--- Provided records Enclosed Below ---

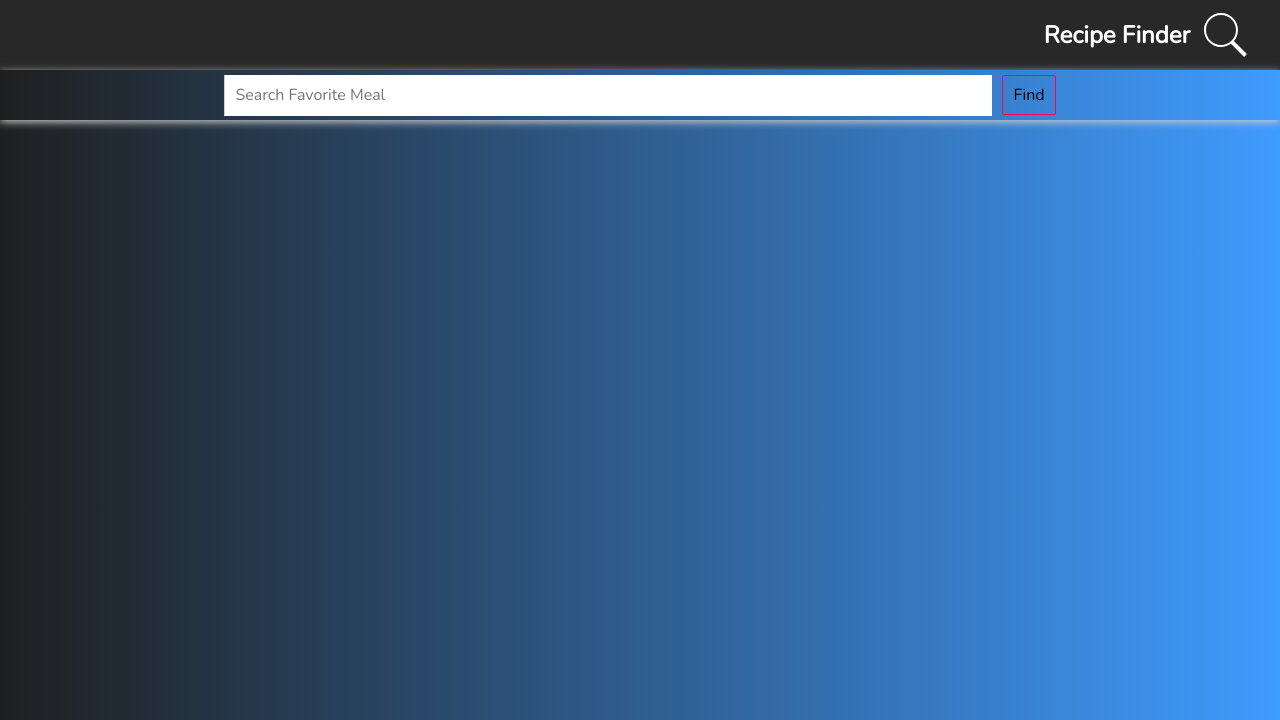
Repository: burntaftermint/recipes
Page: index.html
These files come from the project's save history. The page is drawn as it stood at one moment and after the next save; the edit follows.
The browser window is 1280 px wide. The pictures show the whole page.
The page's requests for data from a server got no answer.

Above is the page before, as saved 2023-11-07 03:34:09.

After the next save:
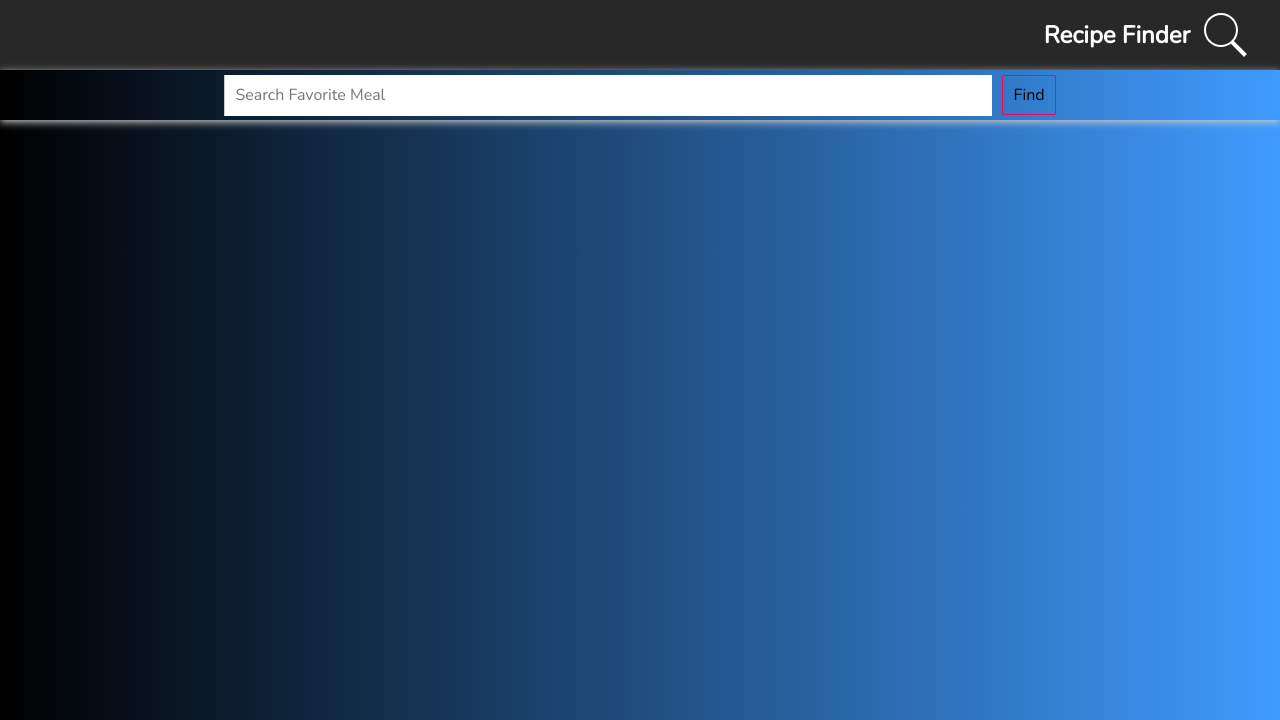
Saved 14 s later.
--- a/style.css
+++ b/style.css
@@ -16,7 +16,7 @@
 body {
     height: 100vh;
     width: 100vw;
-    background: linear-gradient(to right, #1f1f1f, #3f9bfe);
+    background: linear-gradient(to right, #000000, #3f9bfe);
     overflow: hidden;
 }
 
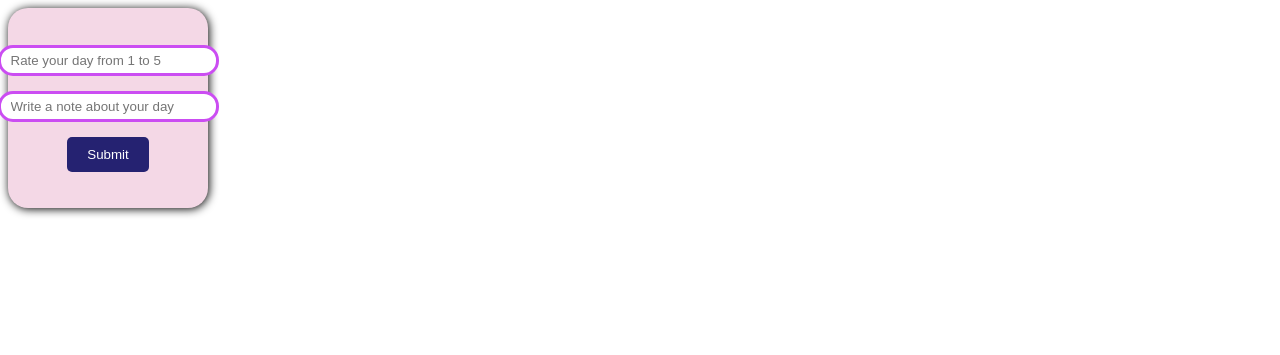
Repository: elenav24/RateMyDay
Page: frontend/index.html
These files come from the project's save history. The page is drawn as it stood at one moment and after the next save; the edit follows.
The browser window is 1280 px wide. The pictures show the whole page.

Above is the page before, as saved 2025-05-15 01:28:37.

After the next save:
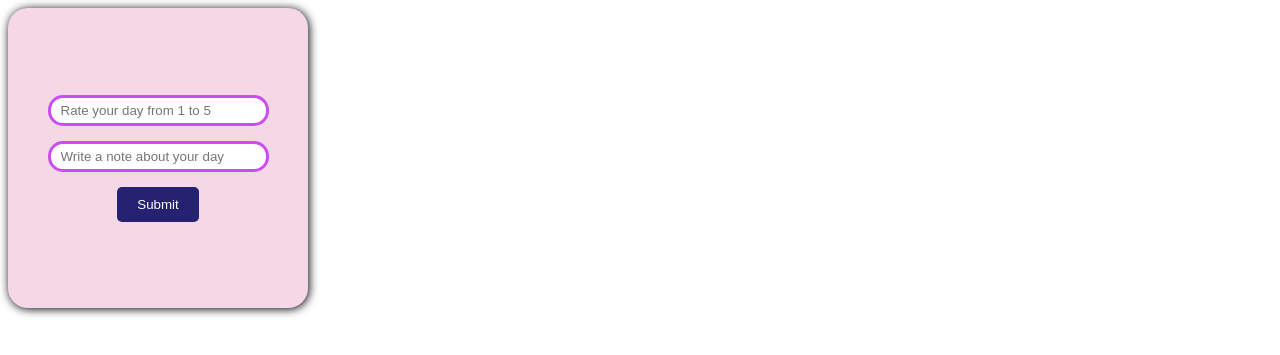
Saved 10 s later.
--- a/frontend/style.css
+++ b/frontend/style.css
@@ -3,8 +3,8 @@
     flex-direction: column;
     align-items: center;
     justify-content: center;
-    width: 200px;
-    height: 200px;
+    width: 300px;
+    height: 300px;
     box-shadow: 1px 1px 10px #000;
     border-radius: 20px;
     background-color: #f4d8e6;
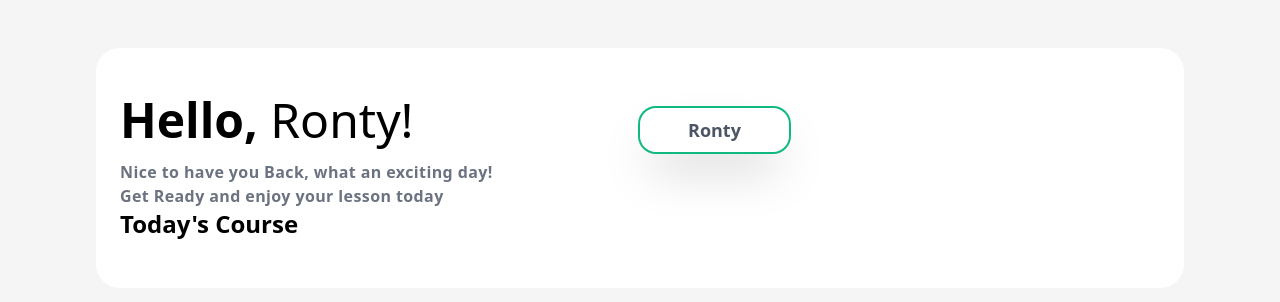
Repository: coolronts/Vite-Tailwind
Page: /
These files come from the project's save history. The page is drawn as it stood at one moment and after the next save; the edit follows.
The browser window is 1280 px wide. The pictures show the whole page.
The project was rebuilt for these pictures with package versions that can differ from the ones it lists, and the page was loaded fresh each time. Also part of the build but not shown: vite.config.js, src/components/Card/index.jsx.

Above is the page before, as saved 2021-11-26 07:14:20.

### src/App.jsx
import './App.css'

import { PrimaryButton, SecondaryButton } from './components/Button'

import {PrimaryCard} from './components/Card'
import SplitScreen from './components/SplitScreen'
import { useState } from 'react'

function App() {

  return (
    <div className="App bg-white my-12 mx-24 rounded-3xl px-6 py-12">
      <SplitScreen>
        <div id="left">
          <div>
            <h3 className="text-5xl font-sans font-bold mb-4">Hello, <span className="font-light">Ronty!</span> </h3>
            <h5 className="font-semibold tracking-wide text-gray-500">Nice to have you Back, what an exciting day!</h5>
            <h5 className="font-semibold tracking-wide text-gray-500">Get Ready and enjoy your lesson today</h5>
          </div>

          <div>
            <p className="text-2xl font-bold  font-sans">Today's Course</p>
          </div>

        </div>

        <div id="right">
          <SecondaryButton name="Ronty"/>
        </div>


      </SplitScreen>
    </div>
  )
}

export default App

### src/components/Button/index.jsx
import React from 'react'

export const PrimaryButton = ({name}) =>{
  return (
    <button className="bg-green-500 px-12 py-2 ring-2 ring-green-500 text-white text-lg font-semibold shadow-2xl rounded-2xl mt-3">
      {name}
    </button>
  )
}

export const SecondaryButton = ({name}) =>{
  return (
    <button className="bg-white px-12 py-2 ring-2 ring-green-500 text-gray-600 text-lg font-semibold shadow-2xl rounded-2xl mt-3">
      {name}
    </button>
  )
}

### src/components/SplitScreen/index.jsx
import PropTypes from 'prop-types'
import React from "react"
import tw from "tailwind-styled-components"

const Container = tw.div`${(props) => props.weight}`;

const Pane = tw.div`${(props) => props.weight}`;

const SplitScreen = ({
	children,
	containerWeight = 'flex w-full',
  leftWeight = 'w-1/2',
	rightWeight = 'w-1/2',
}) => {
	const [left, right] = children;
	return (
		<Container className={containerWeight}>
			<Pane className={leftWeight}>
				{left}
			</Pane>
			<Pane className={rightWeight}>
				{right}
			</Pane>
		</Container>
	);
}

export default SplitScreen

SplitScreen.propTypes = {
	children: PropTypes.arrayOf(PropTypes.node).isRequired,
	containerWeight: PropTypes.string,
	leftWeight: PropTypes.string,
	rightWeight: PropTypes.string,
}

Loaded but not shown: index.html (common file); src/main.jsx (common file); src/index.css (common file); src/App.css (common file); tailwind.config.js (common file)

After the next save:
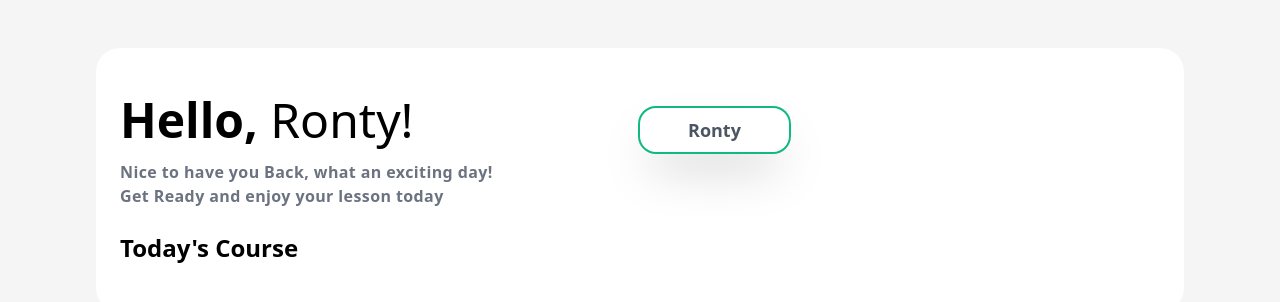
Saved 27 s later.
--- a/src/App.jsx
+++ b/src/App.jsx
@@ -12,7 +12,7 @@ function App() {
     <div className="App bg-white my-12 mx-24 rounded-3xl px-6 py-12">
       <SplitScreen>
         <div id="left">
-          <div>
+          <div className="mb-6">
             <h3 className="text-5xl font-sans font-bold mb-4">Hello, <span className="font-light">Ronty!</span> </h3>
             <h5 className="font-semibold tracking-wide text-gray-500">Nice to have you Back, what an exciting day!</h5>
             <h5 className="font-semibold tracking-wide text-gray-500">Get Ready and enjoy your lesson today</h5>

--- End of Enclosed Provided records ---

Prompt | A picture-free version of all the records, repeated exactly, is what to return.

Reply |
Repository: burntaftermint/recipes
Page: index.html
These files come from the project's save history. The page is drawn as it stood at one moment and after the next save; the edit follows.
The browser window is 1280 px wide. The pictures show the whole page.
The page's requests for data from a server got no answer.

Above is the page before, as saved 2023-11-07 03:34:09.

After the next save:
Saved 14 s later.
--- a/style.css
+++ b/style.css
@@ -16,7 +16,7 @@
 body {
     height: 100vh;
     width: 100vw;
-    background: linear-gradient(to right, #1f1f1f, #3f9bfe);
+    background: linear-gradient(to right, #000000, #3f9bfe);
     overflow: hidden;
 }
 
Repository: elenav24/RateMyDay
Page: frontend/index.html
These files come from the project's save history. The page is drawn as it stood at one moment and after the next save; the edit follows.
The browser window is 1280 px wide. The pictures show the whole page.

Above is the page before, as saved 2025-05-15 01:28:37.

After the next save:
Saved 10 s later.
--- a/frontend/style.css
+++ b/frontend/style.css
@@ -3,8 +3,8 @@
     flex-direction: column;
     align-items: center;
     justify-content: center;
-    width: 200px;
-    height: 200px;
+    width: 300px;
+    height: 300px;
     box-shadow: 1px 1px 10px #000;
     border-radius: 20px;
     background-color: #f4d8e6;
Repository: coolronts/Vite-Tailwind
Page: /
These files come from the project's save history. The page is drawn as it stood at one moment and after the next save; the edit follows.
The browser window is 1280 px wide. The pictures show the whole page.
The project was rebuilt for these pictures with package versions that can differ from the ones it lists, and the page was loaded fresh each time. Also part of the build but not shown: vite.config.js, src/components/Card/index.jsx.

Above is the page before, as saved 2021-11-26 07:14:20.

### src/App.jsx
import './App.css'

import { PrimaryButton, SecondaryButton } from './components/Button'

import {PrimaryCard} from './components/Card'
import SplitScreen from './components/SplitScreen'
import { useState } from 'react'

function App() {

  return (
    <div className="App bg-white my-12 mx-24 rounded-3xl px-6 py-12">
      <SplitScreen>
        <div id="left">
          <div>
            <h3 className="text-5xl font-sans font-bold mb-4">Hello, <span className="font-light">Ronty!</span> </h3>
            <h5 className="font-semibold tracking-wide text-gray-500">Nice to have you Back, what an exciting day!</h5>
            <h5 className="font-semibold tracking-wide text-gray-500">Get Ready and enjoy your lesson today</h5>
          </div>

          <div>
            <p className="text-2xl font-bold  font-sans">Today's Course</p>
          </div>

        </div>

        <div id="right">
          <SecondaryButton name="Ronty"/>
        </div>


      </SplitScreen>
    </div>
  )
}

export default App

### src/components/Button/index.jsx
import React from 'react'

export const PrimaryButton = ({name}) =>{
  return (
    <button className="bg-green-500 px-12 py-2 ring-2 ring-green-500 text-white text-lg font-semibold shadow-2xl rounded-2xl mt-3">
      {name}
    </button>
  )
}

export const SecondaryButton = ({name}) =>{
  return (
    <button className="bg-white px-12 py-2 ring-2 ring-green-500 text-gray-600 text-lg font-semibold shadow-2xl rounded-2xl mt-3">
      {name}
    </button>
  )
}

### src/components/SplitScreen/index.jsx
import PropTypes from 'prop-types'
import React from "react"
import tw from "tailwind-styled-components"

const Container = tw.div`${(props) => props.weight}`;

const Pane = tw.div`${(props) => props.weight}`;

const SplitScreen = ({
	children,
	containerWeight = 'flex w-full',
  leftWeight = 'w-1/2',
	rightWeight = 'w-1/2',
}) => {
	const [left, right] = children;
	return (
		<Container className={containerWeight}>
			<Pane className={leftWeight}>
				{left}
			</Pane>
			<Pane className={rightWeight}>
				{right}
			</Pane>
		</Container>
	);
}

export default SplitScreen

SplitScreen.propTypes = {
	children: PropTypes.arrayOf(PropTypes.node).isRequired,
	containerWeight: PropTypes.string,
	leftWeight: PropTypes.string,
	rightWeight: PropTypes.string,
}

Loaded but not shown: index.html (common file); src/main.jsx (common file); src/index.css (common file); src/App.css (common file); tailwind.config.js (common file)

After the next save:
Saved 27 s later.
--- a/src/App.jsx
+++ b/src/App.jsx
@@ -12,7 +12,7 @@ function App() {
     <div className="App bg-white my-12 mx-24 rounded-3xl px-6 py-12">
       <SplitScreen>
         <div id="left">
-          <div>
+          <div className="mb-6">
             <h3 className="text-5xl font-sans font-bold mb-4">Hello, <span className="font-light">Ronty!</span> </h3>
             <h5 className="font-semibold tracking-wide text-gray-500">Nice to have you Back, what an exciting day!</h5>
             <h5 className="font-semibold tracking-wide text-gray-500">Get Ready and enjoy your lesson today</h5>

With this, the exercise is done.